Lyons, William E. (1979). Ryle's three accounts of thinking. International Philosophical Quarterly 19 (December):443-450.   (Google)
Monsarrat, Keith W. (1955). On Human Thinking. London,: Methuen.   (Google)
Moravcsik, Julius (1983). Can there be a science of thought? Conceptus 17:239-262.   (Google)
Mouton, David L. (1969). The concept of thinking. Noûs 3 (November):355-372.   (Cited by 1 | Google | More links)
Reeves, Joan W. (1965). Thinking About Thinking. New York: Braziller.   (Cited by 6 | Google)
Russell, John M. (1980). How to think about thinking. Journal of Mind and Behavior 1:45-62.   (Google)
Stokes, Dustin (2007). Incubated cognition and creativity. Journal of Consciousness Studies 14 (3):83-100.   (Google | More links)

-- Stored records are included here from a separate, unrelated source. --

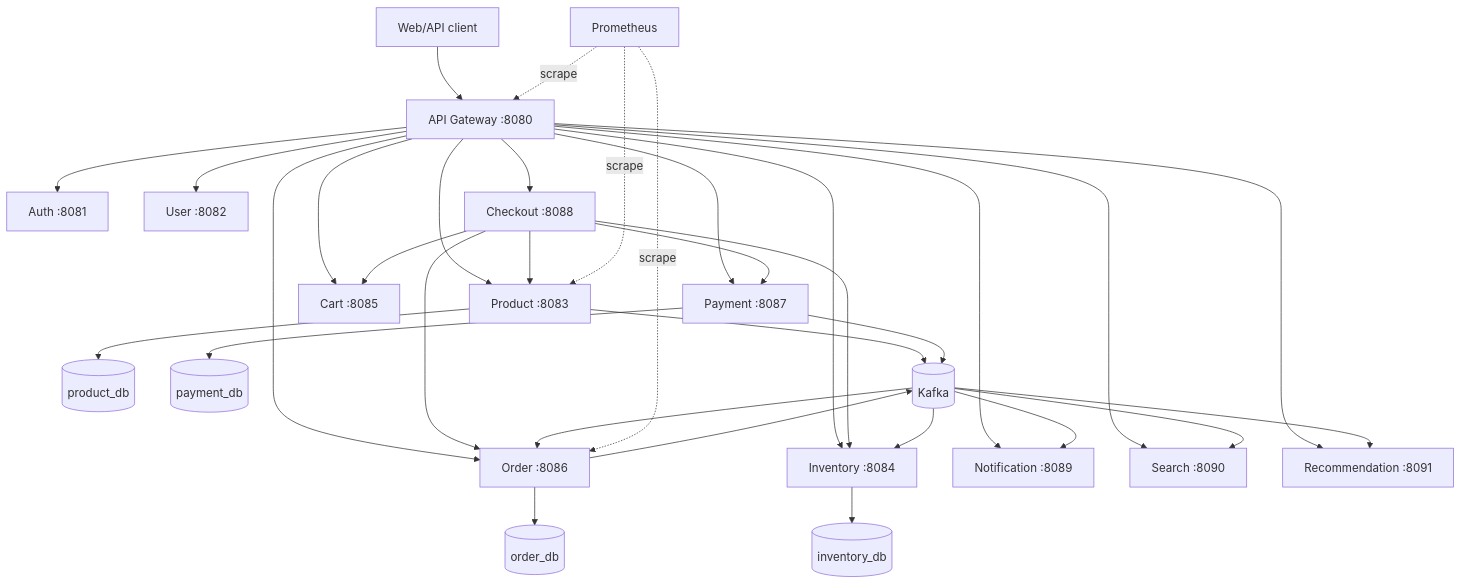
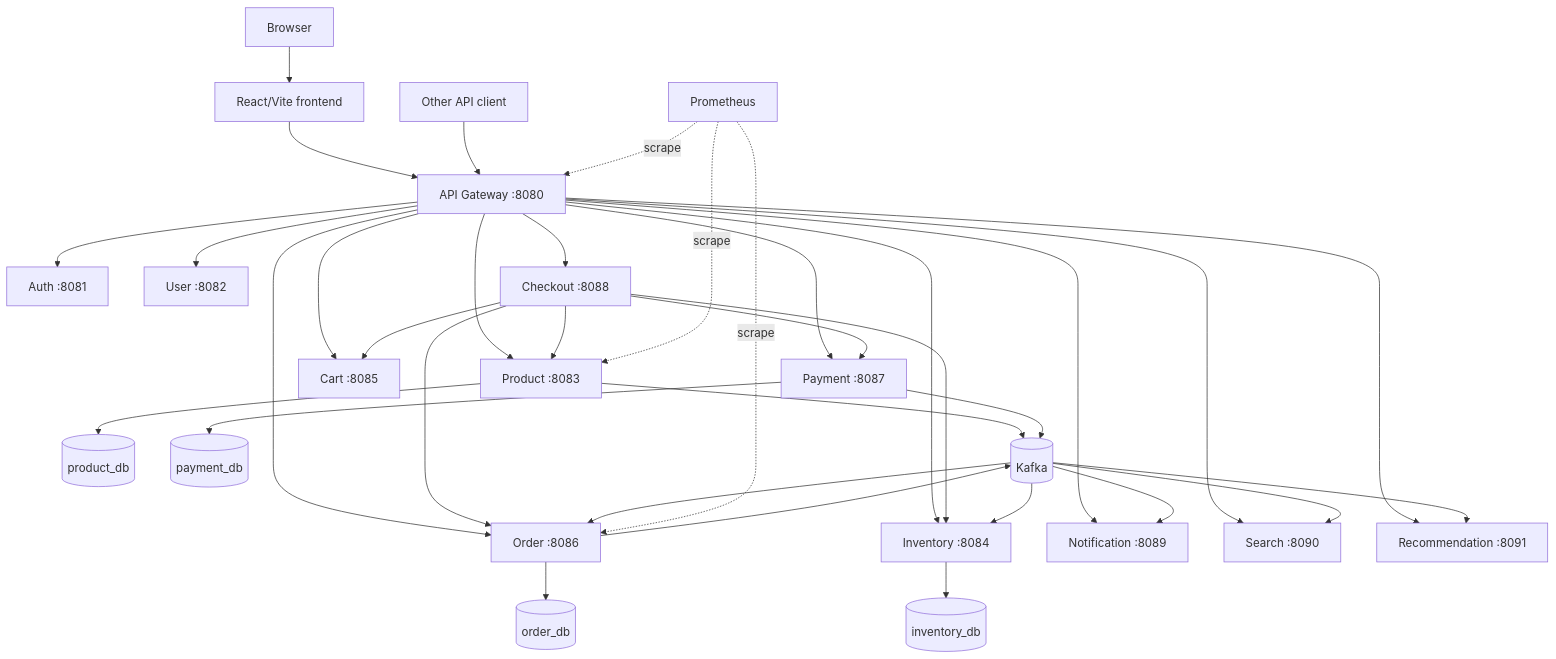
The first of 3 diagrams in docs/architecture/system-overview.md (Sumedha1604/microservices-commerce-platform), drawn with Mermaid before and after one commit. The commit also changed other lines of this file and 58 other files, not shown here.

````diff
--- a/docs/architecture/system-overview.md
+++ b/docs/architecture/system-overview.md
@@ -33,25 +33,27 @@
 ```mermaid
 flowchart TB
-  Client[Web/API client] --> Gateway[API Gateway :8080]
+  Browser --> Frontend[React/Vite frontend]
+  Frontend --> Gateway[API Gateway :8080]
+  APIClient[Other API client] --> Gateway
   Gateway --> Auth[Auth :8081]
   Gateway --> User[User :8082]
   Gateway --> Product[Product :8083]
   Gateway --> Inventory[Inventory :8084]
   Gateway --> Cart[Cart :8085]
   Gateway --> Order[Order :8086]
   Gateway --> Payment[Payment :8087]
   Gateway --> Checkout[Checkout :8088]
   Gateway --> Notification[Notification :8089]
   Gateway --> Search[Search :8090]
   Gateway --> Recommendation[Recommendation :8091]
   Checkout --> Cart & Product & Inventory & Order & Payment
   Product --> ProductDB[(product_db)]
   Payment --> PaymentDB[(payment_db)]
   Order --> OrderDB[(order_db)]
   Inventory --> InventoryDB[(inventory_db)]
   Product --> Kafka[(Kafka)]
   Payment --> Kafka
   Order --> Kafka
   Kafka --> Search & Recommendation & Order & Notification & Inventory
   Prometheus[Prometheus] -. scrape .-> Gateway & Product & Order
 ```
````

Abstract: Many traditional theories of creativity put heavy emphasis on an incubation stage in creative cognitive processes. The basic phenomenon is a familiar one: we are working on a task or problem, we leave it aside for some period of time, and when we return attention to the task we have some new insight that services completion of the task. This feature, combined with other ostensibly mysterious features of creativity, has discouraged naturalists from theorizing creativity. This avoidance is misguided: we can maintain unconscious incubated cognition as (sometimes) part of the creative process and we can explain it in scientifically responsible ways. This paper, focusing on the effects of attention on the functional networking of the brain, attempts just such an explanation. It also serves to assuage the naturalist's scepticism about other features of creative cognition. The broad upshot, one would hope, is that philosophers of mind and cognitive scientists return some attention to the long neglected topic of creativity

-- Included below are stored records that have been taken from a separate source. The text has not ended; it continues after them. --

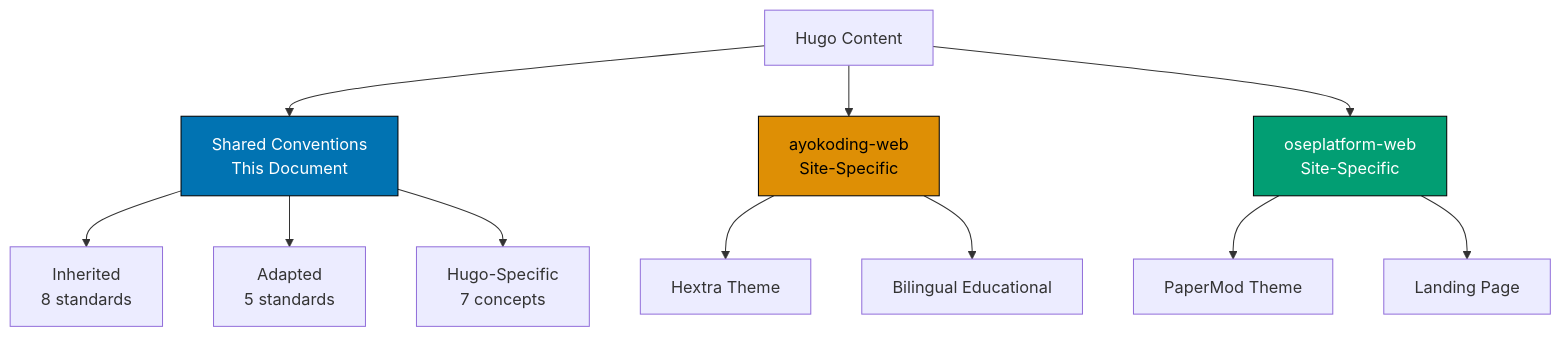
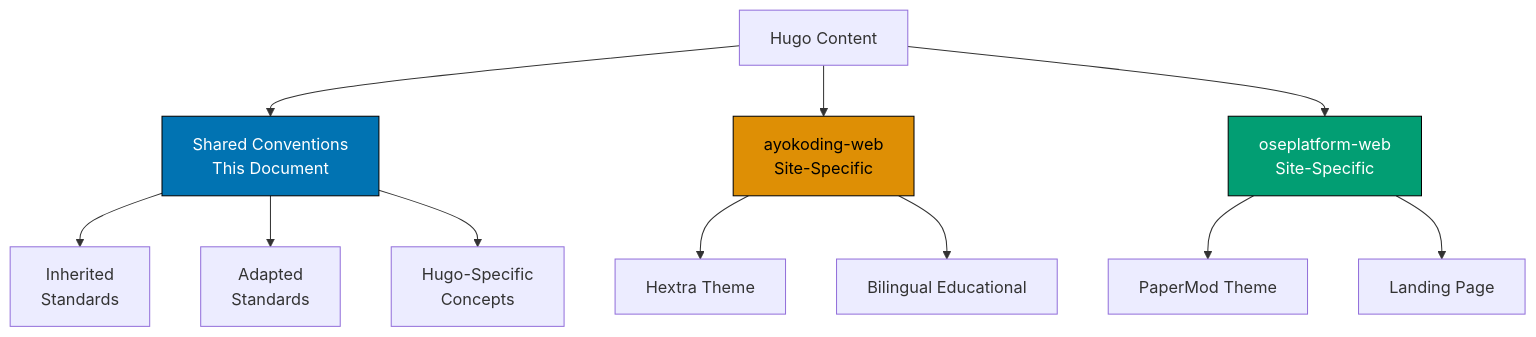
The diagram in governance/conventions/hugo/shared.md (wahidyankf/open-sharia-enterprise), drawn with Mermaid before and after one commit. The commit also changed other lines of this file and 22 other files, not shown here.

````diff
--- a/governance/conventions/hugo/shared.md
+++ b/governance/conventions/hugo/shared.md
@@ -68,22 +68,22 @@
 ```mermaid
 %% Color Palette: Blue #0173B2, Orange #DE8F05, Teal #029E73, Purple #CC78BC, Brown #CA9161
 %% All colors are color-blind friendly and meet WCAG AA contrast standards
 graph TD
     A[Hugo Content] --> B[Shared Conventions<br/>This Document]
     A --> C[ayokoding-web<br/>Site-Specific]
     A --> D[oseplatform-web<br/>Site-Specific]
 
-    B --> B1[Inherited<br/>8 standards]
-    B --> B2[Adapted<br/>5 standards]
-    B --> B3[Hugo-Specific<br/>7 concepts]
+    B --> B1[Inherited<br/>Standards]
+    B --> B2[Adapted<br/>Standards]
+    B --> B3[Hugo-Specific<br/>Concepts]
 
     C --> C1[Hextra Theme]
     C --> C2[Bilingual Educational]
 
     D --> D1[PaperMod Theme]
     D --> D2[Landing Page]
 
     style B fill:#0173B2,stroke:#000,color:#fff
     style C fill:#DE8F05,stroke:#000,color:#000
     style D fill:#029E73,stroke:#000,color:#fff
 ```
````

Swinburne, Richard (1985). Thought. Philosophical Studies 48 (September):153-172.   (Google)
Taylor, Daniel M. (1956). Thinking. Mind 65 (April):246-251.   (Google | More links)
Wilson, Robert A. (online). Review of Derek Melser, The Act of Thinking. Notre Dame Philosophical Reviews.   (Google | More links)
Abstract: This is a book that challenges the current orthodoxy, both in the philosophy of mind and in the cognitive sciences, that thinking (construed broadly to include perceiving, imagining, remembering, etc.) is a mental process in the head. Such a view has been largely taken for granted since the demise of behaviorism in the 1960s, and it underpins both the representational and computational theories of mind, including their connectionist and dynamicist variants. While the orthodoxy has been rejected in recent years by a motley collection of e-theorists—externalists, embodiers, embedders, and extended minders—Melser’s view is quite distinct from such views. For Melser, rather than thinking being a process that begins in the head but extends beyond it (as most e-theorists hold), it is a personal-level activity, something that a person does through her actions. Since Melser views such activities as being disjoint from natural processes, thinking is not a natural process at all, the sort of thing that we might study scientifically. Thus, thinking is a personal action that calls for a different kind of study, one that draws on empathy, interpretation, and hermeneutics. That is the view defended at the core of the book (chh.1-7), and if it makes it sound like a very old-fashioned book, that’s because it is. Melser’s antecedents are philosophers such as Gilbert Ryle, J.L. Austin, and Stuart Hampshire, both in style and in content. Apart from Melser’s heavy reliance on selective parts of developmental psychology, there is minimal discussion of substantive work in contemporary cognitive science. That is what might be expected from an author whose view is that whatever it is cognitive scientists are doing, it is not (much to their surprise, no doubt) the investigation of thinking. As I will try to show in a moment, however, the central argument of the book could have been strengthened by more direct engagement with such empirical work
Zangwill, Nick (1998). Direction of fit and normative functionalism. Philosophical Studies 91 (2):173-203.   (Cited by 12 | Google | More links)
Abstract: What is the difference between belief and desire? In order to explain the difference, recent philosophers have appealed to the metaphor of